    1. repec:eee:pubeco:v:152:y:2017:i:c:p:119-132 is not listed on IDEAS
    2. Gerard Padro i Miquel & Nancy Qian & Yang Yao, 2012. "Social Fragmentation, Public Goods and Elections: Evidence from China," NBER Working Papers 18633, National Bureau of Economic Research, Inc.
    3. Kieu-Trang Nguyen & Quoc-Anh Do & Anh Tran, 2011. "One Mandarin Benefits the Whole Clan: Hometown Infrastructure and Nepotism in an Autocracy," Working Papers 18-2011, Singapore Management University, School of Economics.
    4. He, Quqiong & Pan, Ying & Sarangi, Sudipta, 2017. "Lineage-based Heterogeneity and Cooperative Behavior in Rural China," MPRA Paper 80865, University Library of Munich, Germany.
    5. Petra Persson & Ekaterina Zhuravskaya, 2016. "The Limits Of Career Concerns In Federalism: Evidence From China," Journal of the European Economic Association, European Economic Association, vol. 14(2), pages 338-374, April.
    6. Gerard Padro -i-Miquel & Nancy Qian, 2015. "Making Democracy Work: Culture, Social Capital and Elections in China," Working Papers id:6619, eSocialSciences.

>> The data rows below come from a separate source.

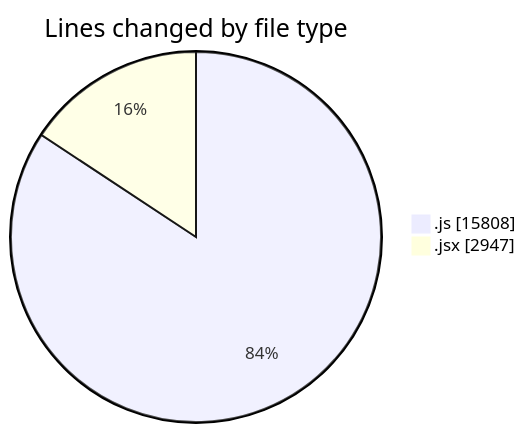
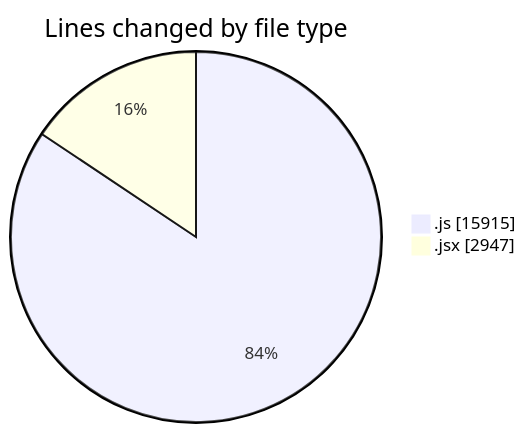
The first of 2 diagrams in 2025-09-26/nxtqube_webapp/README.md (nxtqubesakshisongat/code-tracking), drawn with Mermaid before and after one commit. The commit also changed other lines of this file and 1 other file, not shown here.

````diff
--- a/2025-09-26/nxtqube_webapp/README.md
+++ b/2025-09-26/nxtqube_webapp/README.md
@@ -27,6 +27,6 @@
 ```mermaid
 pie showData
 title Lines changed by file type
-".js" : 15808
+".js" : 15915
 ".jsx" : 2947
 ```
````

    7. Chenggang Xu, 2011. "The Fundamental Institutions of China's Reforms and Development," Journal of Economic Literature, American Economic Association, vol. 49(4), pages 1076-1151, December.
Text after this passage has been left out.